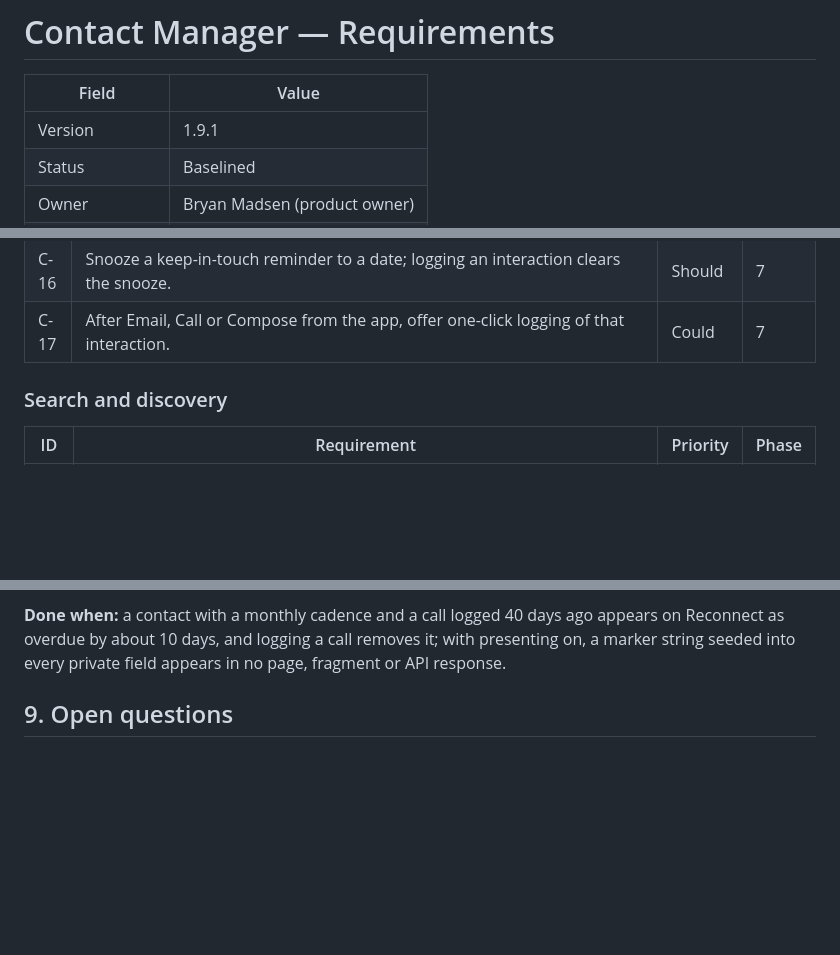
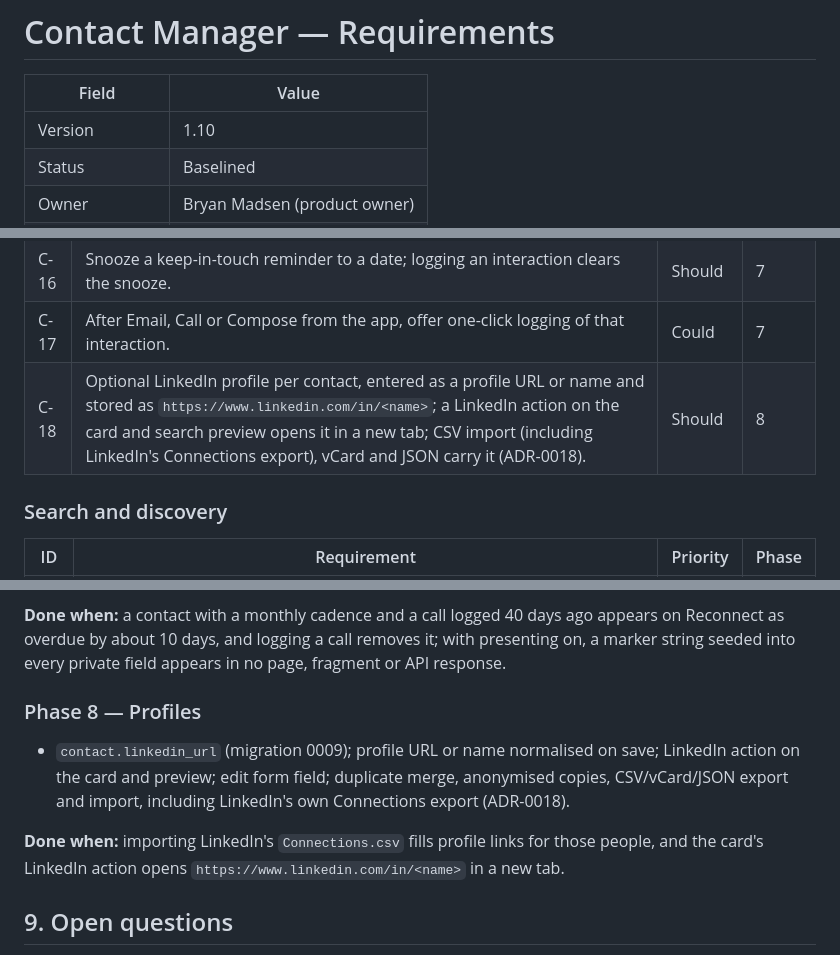
Before and after one commit to b-mad/kith-contacts, a Markdown page: docs/requirements.md, 3 parts joined by grey strips. GitHub-like rendering; blank space fills up the shorter version.

```diff
--- a/docs/requirements.md
+++ b/docs/requirements.md
@@ -2,7 +2,7 @@
 
 | Field | Value |
 | --- | --- |
-| Version | 1.9.1 |
+| Version | 1.10 |
 | Status | Baselined |
 | Owner | Bryan Madsen (product owner) |
 | Last updated | 2026-10-03 |
@@ -104,6 +104,7 @@ Priority uses MoSCoW (Must / Should / Could). Phase maps to §8.
 | C-15 | Keep-in-touch cadence per contact (every 2 weeks, month, 3 months, 6 months or year; off by default), set on the card or for a selection. Due = last interaction (meeting, call, email or message) + cadence (ADR-0016). | Should | 7 |
 | C-16 | Snooze a keep-in-touch reminder to a date; logging an interaction clears the snooze. | Should | 7 |
 | C-17 | After Email, Call or Compose from the app, offer one-click logging of that interaction. | Could | 7 |
+| C-18 | Optional LinkedIn profile per contact, entered as a profile URL or name and stored as `https://www.linkedin.com/in/<name>`; a LinkedIn action on the card and search preview opens it in a new tab; CSV import (including LinkedIn's Connections export), vCard and JSON carry it (ADR-0018). | Should | 8 |
 
 ### Search and discovery
 
@@ -341,6 +344,12 @@ Decisions are recorded as ADRs — see [docs/adr/README.md](adr/README.md).
 
 **Done when:** a contact with a monthly cadence and a call logged 40 days ago appears on Reconnect as overdue by about 10 days, and logging a call removes it; with presenting on, a marker string seeded into every private field appears in no page, fragment or API response.
 
+### Phase 8 — Profiles
+
+- `contact.linkedin_url` (migration 0009); profile URL or name normalised on save; LinkedIn action on the card and preview; edit form field; duplicate merge, anonymised copies, CSV/vCard/JSON export and import, including LinkedIn's own Connections export (ADR-0018).
+
+**Done when:** importing LinkedIn's `Connections.csv` fills profile links for those people, and the card's LinkedIn action opens `https://www.linkedin.com/in/<name>` in a new tab.
+
 ## 9. Open questions
 
 - [x] Build language → Python (ADR-0004).
```
Also changed, not shown: other parts of docs/requirements.md (+3 -0 lines), docs/adr/0018-linkedin-profile-link.md (added, +55 -0 lines), docs/adr/README.md (+1 -0 lines).
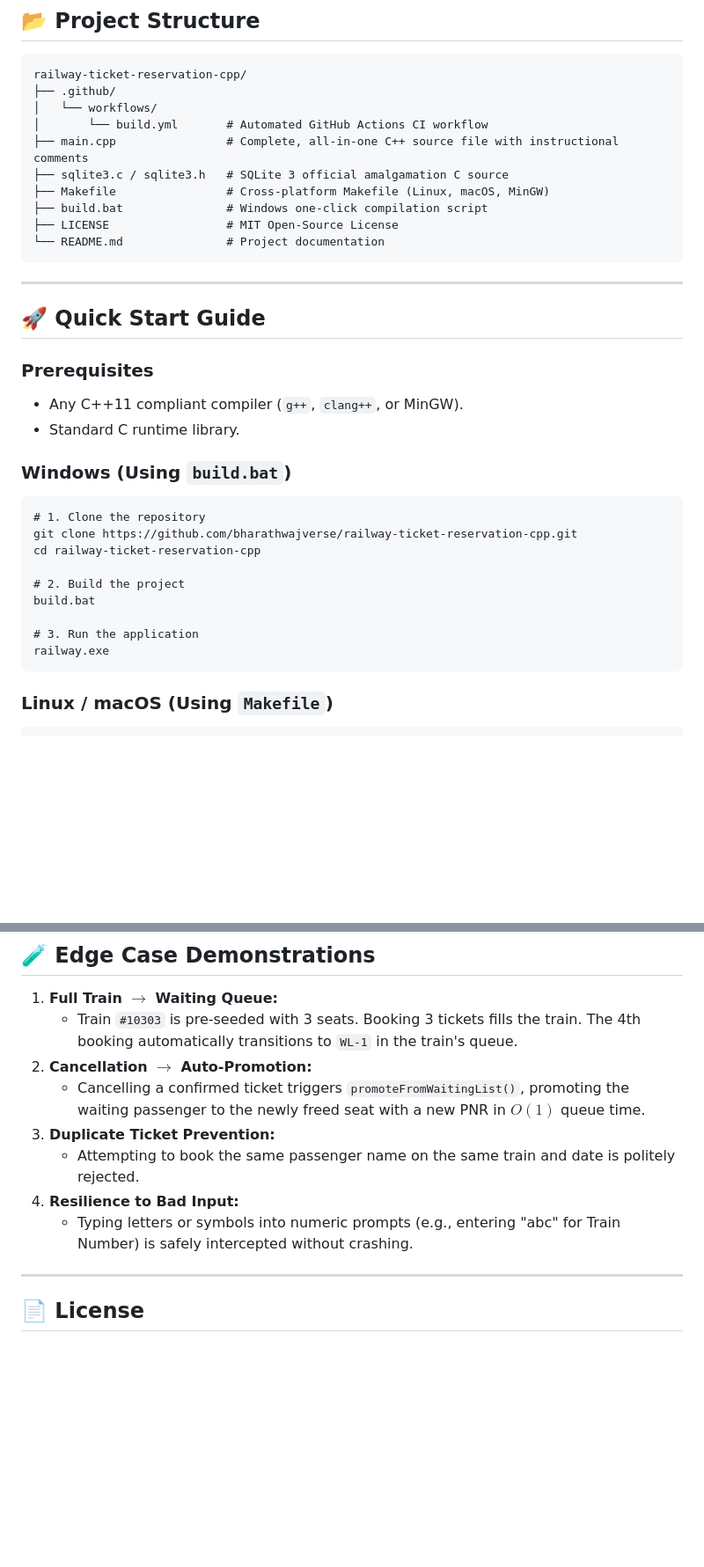
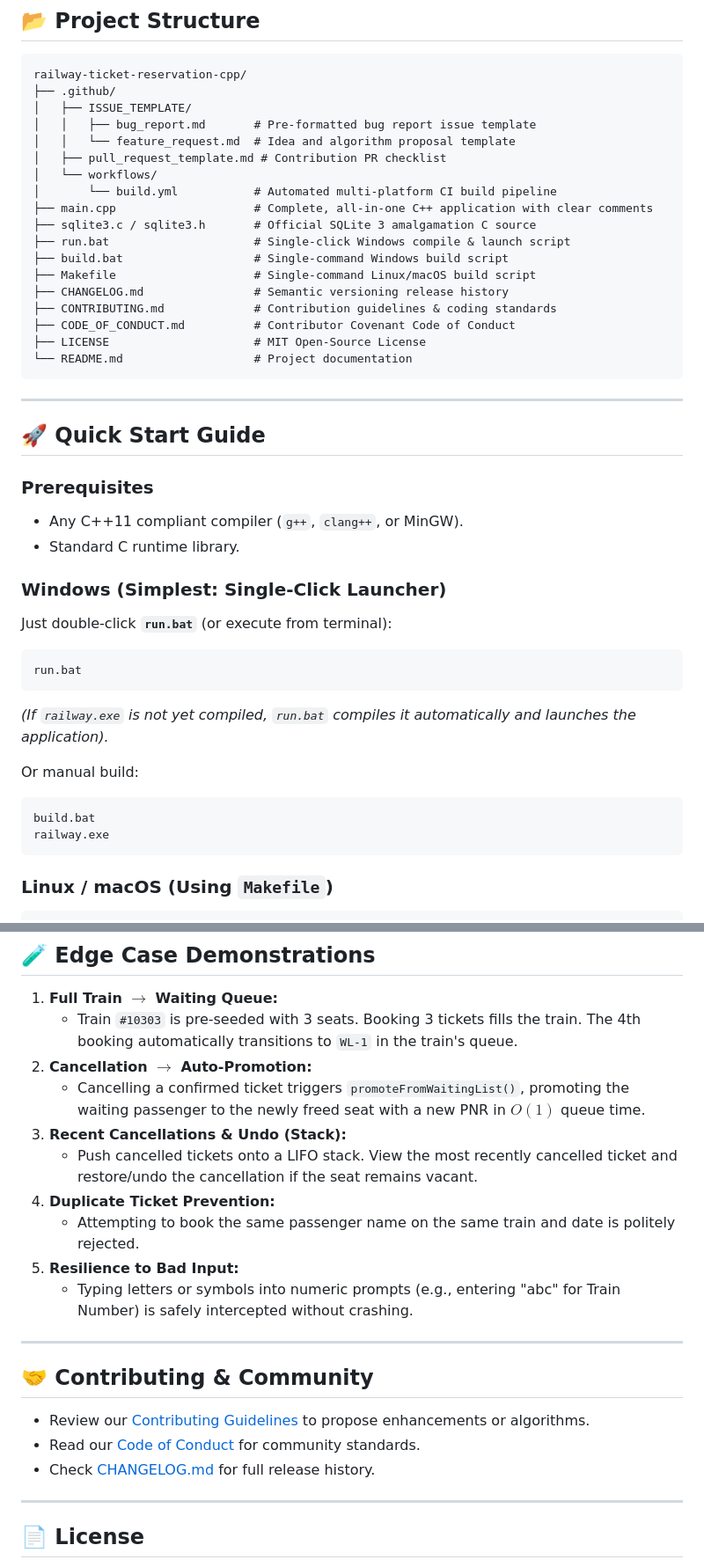
Before and after one commit to bharathwajverse/railway-ticket-reservation-cpp, a Markdown page: README.md, 2 parts joined by grey strips. Shown at 88% size. Drawn GitHub-style; blank space fills up the shorter version.

Commit message:
docs: expand README with single-click run.bat and community links

````diff
--- a/README.md
+++ b/README.md
@@ -142,14 +142,22 @@ CREATE TABLE IF NOT EXISTS waiting_list (
 ```text
 railway-ticket-reservation-cpp/
 ├── .github/
+│   ├── ISSUE_TEMPLATE/
+│   │   ├── bug_report.md       # Pre-formatted bug report issue template
+│   │   └── feature_request.md  # Idea and algorithm proposal template
+│   ├── pull_request_template.md # Contribution PR checklist
 │   └── workflows/
-│       └── build.yml       # Automated GitHub Actions CI workflow
-├── main.cpp                # Complete, all-in-one C++ source file with instructional comments
-├── sqlite3.c / sqlite3.h   # SQLite 3 official amalgamation C source
-├── Makefile                # Cross-platform Makefile (Linux, macOS, MinGW)
-├── build.bat               # Windows one-click compilation script
-├── LICENSE                 # MIT Open-Source License
-└── README.md               # Project documentation
+│       └── build.yml           # Automated multi-platform CI build pipeline
+├── main.cpp                    # Complete, all-in-one C++ application with clear comments
+├── sqlite3.c / sqlite3.h       # Official SQLite 3 amalgamation C source
+├── run.bat                     # Single-click Windows compile & launch script
+├── build.bat                   # Single-command Windows build script
+├── Makefile                    # Single-command Linux/macOS build script
+├── CHANGELOG.md                # Semantic versioning release history
+├── CONTRIBUTING.md             # Contribution guidelines & coding standards
+├── CODE_OF_CONDUCT.md          # Contributor Covenant Code of Conduct
+├── LICENSE                     # MIT Open-Source License
+└── README.md                   # Project documentation
 ```
 
 ---
@@ -160,16 +168,16 @@ railway-ticket-reservation-cpp/
 - Any C++11 compliant compiler (`g++`, `clang++`, or MinGW).
 - Standard C runtime library.
 
-### Windows (Using `build.bat`)
+### Windows (Simplest: Single-Click Launcher)
+Just double-click **`run.bat`** (or execute from terminal):
 ```cmd
-# 1. Clone the repository
-git clone https://github.com/bharathwajverse/railway-ticket-reservation-cpp.git
-cd railway-ticket-reservation-cpp
+run.bat
+```
+*(If `railway.exe` is not yet compiled, `run.bat` compiles it automatically and launches the application).*
 
-# 2. Build the project
+Or manual build:
+```cmd
 build.bat
-
-# 3. Run the application
 railway.exe
 ```
 
@@ -200,10 +208,19 @@ railway.exe --help      # Displays command-line argument help
    - Train `#10303` is pre-seeded with 3 seats. Booking 3 tickets fills the train. The 4th booking automatically transitions to `WL-1` in the train's queue.
 2. **Cancellation $\to$ Auto-Promotion:**
    - Cancelling a confirmed ticket triggers `promoteFromWaitingList()`, promoting the waiting passenger to the newly freed seat with a new PNR in $O(1)$ queue time.
-3. **Duplicate Ticket Prevention:**
+3. **Recent Cancellations & Undo (Stack):**
+   - Push cancelled tickets onto a LIFO stack. View the most recently cancelled ticket and restore/undo the cancellation if the seat remains vacant.
+4. **Duplicate Ticket Prevention:**
    - Attempting to book the same passenger name on the same train and date is politely rejected.
-4. **Resilience to Bad Input:**
+5. **Resilience to Bad Input:**
    - Typing letters or symbols into numeric prompts (e.g., entering "abc" for Train Number) is safely intercepted without crashing.
+
+---
+
+## 🤝 Contributing & Community
+- Review our [Contributing Guidelines](CONTRIBUTING.md) to propose enhancements or algorithms.
+- Read our [Code of Conduct](CODE_OF_CONDUCT.md) for community standards.
+- Check [CHANGELOG.md](CHANGELOG.md) for full release history.
 
 ---
 
````
Also changed, not shown: other parts of README.md (+2 -2 lines).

**Work order**
A faithful copy of every record is required, with no pictures included.

**Your response**
Before and after one commit to b-mad/kith-contacts, a Markdown page: docs/requirements.md, 3 parts joined by grey strips. GitHub-like rendering; blank space fills up the shorter version.

```diff
--- a/docs/requirements.md
+++ b/docs/requirements.md
@@ -2,7 +2,7 @@
 
 | Field | Value |
 | --- | --- |
-| Version | 1.9.1 |
+| Version | 1.10 |
 | Status | Baselined |
 | Owner | Bryan Madsen (product owner) |
 | Last updated | 2026-10-03 |
@@ -104,6 +104,7 @@ Priority uses MoSCoW (Must / Should / Could). Phase maps to §8.
 | C-15 | Keep-in-touch cadence per contact (every 2 weeks, month, 3 months, 6 months or year; off by default), set on the card or for a selection. Due = last interaction (meeting, call, email or message) + cadence (ADR-0016). | Should | 7 |
 | C-16 | Snooze a keep-in-touch reminder to a date; logging an interaction clears the snooze. | Should | 7 |
 | C-17 | After Email, Call or Compose from the app, offer one-click logging of that interaction. | Could | 7 |
+| C-18 | Optional LinkedIn profile per contact, entered as a profile URL or name and stored as `https://www.linkedin.com/in/<name>`; a LinkedIn action on the card and search preview opens it in a new tab; CSV import (including LinkedIn's Connections export), vCard and JSON carry it (ADR-0018). | Should | 8 |
 
 ### Search and discovery
 
@@ -341,6 +344,12 @@ Decisions are recorded as ADRs — see [docs/adr/README.md](adr/README.md).
 
 **Done when:** a contact with a monthly cadence and a call logged 40 days ago appears on Reconnect as overdue by about 10 days, and logging a call removes it; with presenting on, a marker string seeded into every private field appears in no page, fragment or API response.
 
+### Phase 8 — Profiles
+
+- `contact.linkedin_url` (migration 0009); profile URL or name normalised on save; LinkedIn action on the card and preview; edit form field; duplicate merge, anonymised copies, CSV/vCard/JSON export and import, including LinkedIn's own Connections export (ADR-0018).
+
+**Done when:** importing LinkedIn's `Connections.csv` fills profile links for those people, and the card's LinkedIn action opens `https://www.linkedin.com/in/<name>` in a new tab.
+
 ## 9. Open questions
 
 - [x] Build language → Python (ADR-0004).
```
Also changed, not shown: other parts of docs/requirements.md (+3 -0 lines), docs/adr/0018-linkedin-profile-link.md (added, +55 -0 lines), docs/adr/README.md (+1 -0 lines).
Before and after one commit to bharathwajverse/railway-ticket-reservation-cpp, a Markdown page: README.md, 2 parts joined by grey strips. Shown at 88% size. Drawn GitHub-style; blank space fills up the shorter version.

Commit message:
docs: expand README with single-click run.bat and community links

````diff
--- a/README.md
+++ b/README.md
@@ -142,14 +142,22 @@ CREATE TABLE IF NOT EXISTS waiting_list (
 ```text
 railway-ticket-reservation-cpp/
 ├── .github/
+│   ├── ISSUE_TEMPLATE/
+│   │   ├── bug_report.md       # Pre-formatted bug report issue template
+│   │   └── feature_request.md  # Idea and algorithm proposal template
+│   ├── pull_request_template.md # Contribution PR checklist
 │   └── workflows/
-│       └── build.yml       # Automated GitHub Actions CI workflow
-├── main.cpp                # Complete, all-in-one C++ source file with instructional comments
-├── sqlite3.c / sqlite3.h   # SQLite 3 official amalgamation C source
-├── Makefile                # Cross-platform Makefile (Linux, macOS, MinGW)
-├── build.bat               # Windows one-click compilation script
-├── LICENSE                 # MIT Open-Source License
-└── README.md               # Project documentation
+│       └── build.yml           # Automated multi-platform CI build pipeline
+├── main.cpp                    # Complete, all-in-one C++ application with clear comments
+├── sqlite3.c / sqlite3.h       # Official SQLite 3 amalgamation C source
+├── run.bat                     # Single-click Windows compile & launch script
+├── build.bat                   # Single-command Windows build script
+├── Makefile                    # Single-command Linux/macOS build script
+├── CHANGELOG.md                # Semantic versioning release history
+├── CONTRIBUTING.md             # Contribution guidelines & coding standards
+├── CODE_OF_CONDUCT.md          # Contributor Covenant Code of Conduct
+├── LICENSE                     # MIT Open-Source License
+└── README.md                   # Project documentation
 ```
 
 ---
@@ -160,16 +168,16 @@ railway-ticket-reservation-cpp/
 - Any C++11 compliant compiler (`g++`, `clang++`, or MinGW).
 - Standard C runtime library.
 
-### Windows (Using `build.bat`)
+### Windows (Simplest: Single-Click Launcher)
+Just double-click **`run.bat`** (or execute from terminal):
 ```cmd
-# 1. Clone the repository
-git clone https://github.com/bharathwajverse/railway-ticket-reservation-cpp.git
-cd railway-ticket-reservation-cpp
+run.bat
+```
+*(If `railway.exe` is not yet compiled, `run.bat` compiles it automatically and launches the application).*
 
-# 2. Build the project
+Or manual build:
+```cmd
 build.bat
-
-# 3. Run the application
 railway.exe
 ```
 
@@ -200,10 +208,19 @@ railway.exe --help      # Displays command-line argument help
    - Train `#10303` is pre-seeded with 3 seats. Booking 3 tickets fills the train. The 4th booking automatically transitions to `WL-1` in the train's queue.
 2. **Cancellation $\to$ Auto-Promotion:**
    - Cancelling a confirmed ticket triggers `promoteFromWaitingList()`, promoting the waiting passenger to the newly freed seat with a new PNR in $O(1)$ queue time.
-3. **Duplicate Ticket Prevention:**
+3. **Recent Cancellations & Undo (Stack):**
+   - Push cancelled tickets onto a LIFO stack. View the most recently cancelled ticket and restore/undo the cancellation if the seat remains vacant.
+4. **Duplicate Ticket Prevention:**
    - Attempting to book the same passenger name on the same train and date is politely rejected.
-4. **Resilience to Bad Input:**
+5. **Resilience to Bad Input:**
    - Typing letters or symbols into numeric prompts (e.g., entering "abc" for Train Number) is safely intercepted without crashing.
+
+---
+
+## 🤝 Contributing & Community
+- Review our [Contributing Guidelines](CONTRIBUTING.md) to propose enhancements or algorithms.
+- Read our [Code of Conduct](CODE_OF_CONDUCT.md) for community standards.
+- Check [CHANGELOG.md](CHANGELOG.md) for full release history.
 
 ---
 
````
Also changed, not shown: other parts of README.md (+2 -2 lines).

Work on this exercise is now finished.